About one-third of people with autism suffer from epilepsy. This overlap suggests that the two disorders may have a common origin — a theory borne out by examples of shared genetics. Mutations in GABRB3, a brain receptor linked to autism, are prevalent in severe childhood epilepsy, according to a study published in Nature. The study also found that many of the spontaneous mutations found in children with epilepsy overlap with those linked to autism and fragile X syndrome.

Researchers Grow Large Batches of Neurons for Drug Screening

Source: 
Simons Foundation Autism Research Institute
Date Published: 
October 9, 2013
Abstract: 

Researchers have optimized the production from stem cells of large numbers of a subtype of neurons involved in cognitive function. These neurons express the chemical messenger glutamate and are implicated in cognitive disorders such as autism. This technique, published in Translational Psychiatry, could generate enough neurons for large-scale screening of drugs.

Deleted Genes Offer Autism Clues

Source: 
American Journal of Human Genetics
Date Published: 
October 3, 2013
Abstract: 

Research published in the American Journal of Human Genetics found that people with ASDs often have just one copy of certain genes, when typically-developing people have two. This "mis-wiring" could alter the activity of nerve cells in the brain. The study found that the most commonly missing genes were linked to autophagy - a kind of waste-disposal and renewal process for cells. This study was led by Dr. Joseph Buxbaum, who is on ASF's Scientific Advisory Board.

Grandfather's Age Linked to Autism

Source: 
JAMA Psychiatry
Date Published: 
August 1, 2013
Abstract: 

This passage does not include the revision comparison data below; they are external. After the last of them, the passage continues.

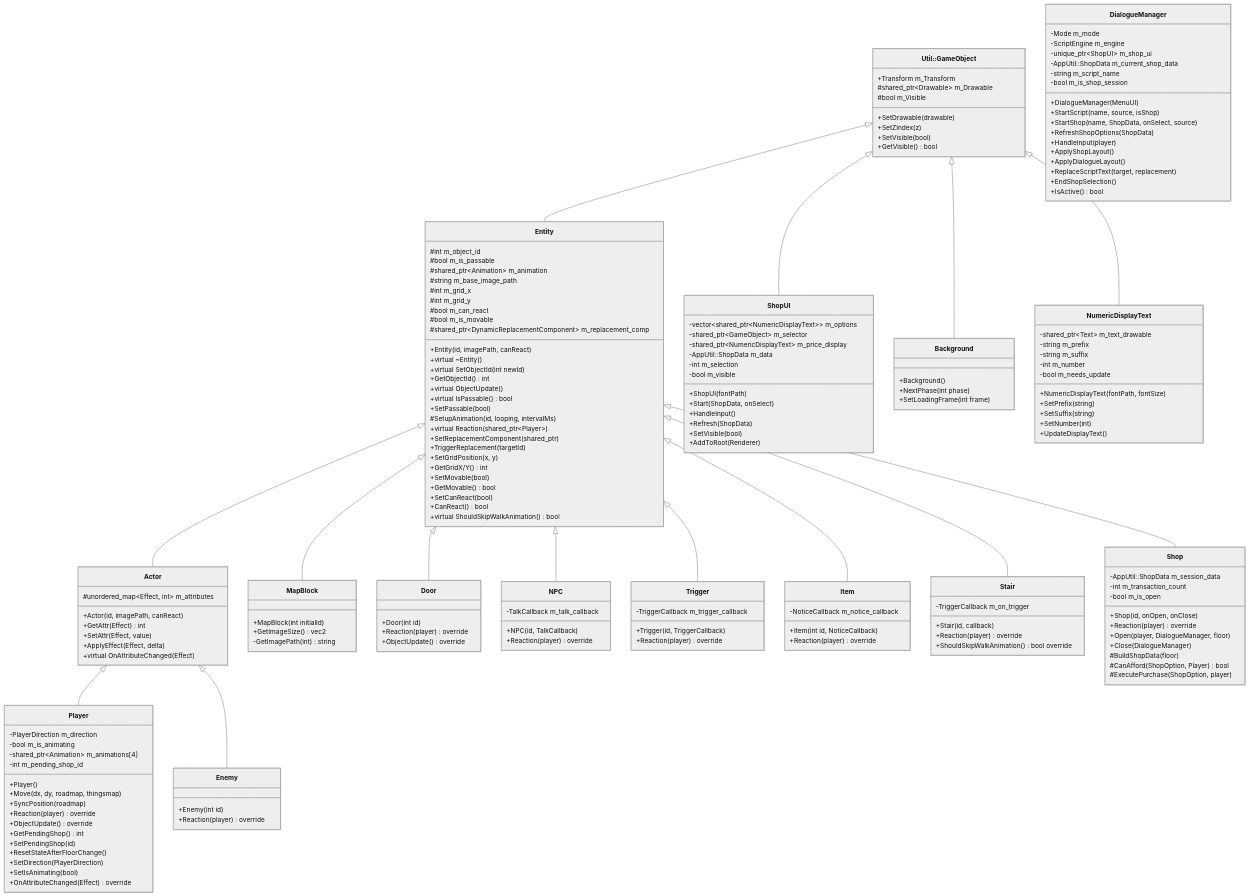
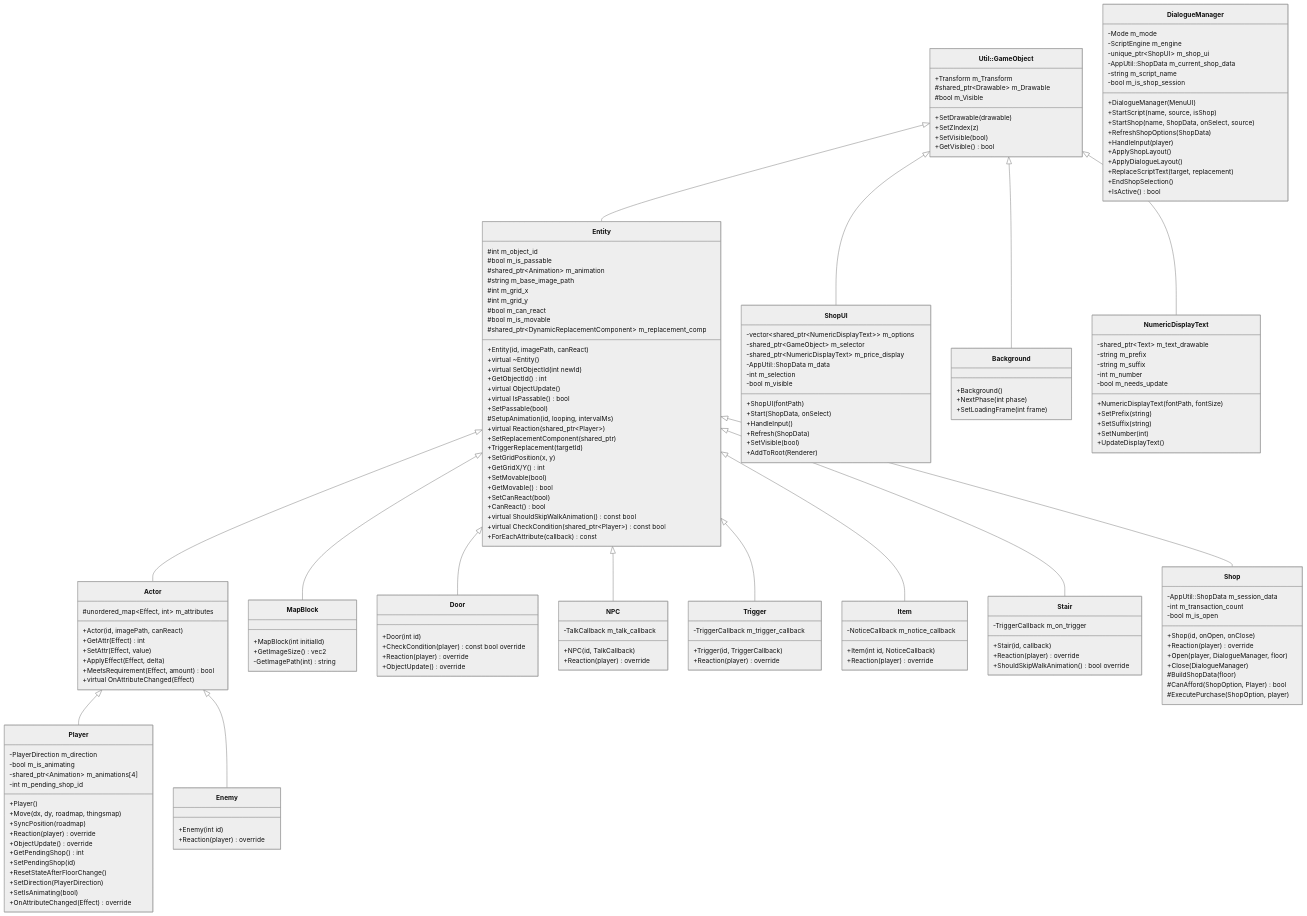
The first of 4 diagrams in Constructure.md (XWJWPIY/schoolwork_recreate_magic_tower), drawn with Mermaid (neutral theme) before and after one commit. The commit also changed other lines of this file and 9 other files, not shown here.

Commit message:
refactor: unified entity condition and attribute system

```diff
--- a/Constructure.md
+++ b/Constructure.md
@@ -43,7 +43,9 @@
         +GetMovable() bool
         +SetCanReact(bool)
         +CanReact() bool
-        +virtual ShouldSkipWalkAnimation() bool
+        +virtual ShouldSkipWalkAnimation() const bool
+        +virtual CheckCondition(shared_ptr~Player~) const bool
+        +ForEachAttribute(callback) const
     }
 
     class DialogueManager {
@@ -87,6 +89,7 @@
         +GetAttr(Effect) int
         +SetAttr(Effect, value)
         +ApplyEffect(Effect, delta)
+        +MeetsRequirement(Effect, amount) bool
         +virtual OnAttributeChanged(Effect)
     }
 
@@ -116,6 +119,7 @@
 
     class Door {
         +Door(int id)
+        +CheckCondition(player) const bool override
         +Reaction(player) override
         +ObjectUpdate() override
     }
```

A new study published in JAMA Psychiatry found that men who fathered children at age 50 or older were nearly twice as likely to have a grandchild with autism compared to men who had children at a younger age. The study focused on age-related aspects and sought to control any other variables, such as socioeconomic status.

Autism Genes are Surprisingly Large, Study Finds

Source: 
Simons Foundation Autism Research Institute
Date Published: 
September 16, 2013
Abstract: 

In a study recently published in the journal Nature, researchers discovered that autism genes are three to four times longer than the average gene expressed in neurons. According to the study, most mutations found in long genes tend to be discounted due to the fact that long genes generally have a higher probability of having a mutation, but the study says researchers think mutations in long genes should be looked at more carefully from now on.

In Autism, Head and Body Size Varies with Gender

Source: 
Simons Foundation Autism Research Institute
Date Published: 
August 29, 2013
Abstract: 

Girls with autism tend to have smaller heads and bodies than their typically developing peers, whereas boys with the disorder tend to have average-sized heads and slightly larger bodies, report two recent studies. This shows another way that autism affects males and females differently.

Researchers Discover a Potential Cause of Autism

Source: 
Natue
Date Published: 
August 28, 2013
Abstract: 

Researchers at UNC have discovered that problems with a key group of enzymes known as topoisomerases can have profound effects on the genetic machinery behind brain development and potentially lead to autism spectrum disorder. Researchers believe this finding represents a great step forward in the search for environmental factors behind autism.

Information on this study at UNC can be found at
http://news.unchealthcare.org/news/2013/august/researchers-discover-a-potential-cause-of-autism

Autism’s Unexpected Link to Cancer Gene

Source: 
The New York Times
Date Published: 
August 11, 2013
Abstract: 

Researchers have recently discovered that two seemingly unrelated conditions, autism and cancer, share an unexpected connection. Some people with autism have specific mutated cancer or tumor genes that scientists believe caused their autism. While this does not apply to all people with autism, just the ones with the mutated gene, it is a very illuminating discovery in the field.

Synaptic Dysfunction in Neurodevelopmental Disorders Associated with Autism and Intellectual Disabilities.

Source: 
Cold Spring Harb Perspect Biol
Date Published: 
March 1, 2012
Year Published: 
2012
Abstract: 

The human studies unveiled the sensitivity of cognitive function to precise levels of different proteins.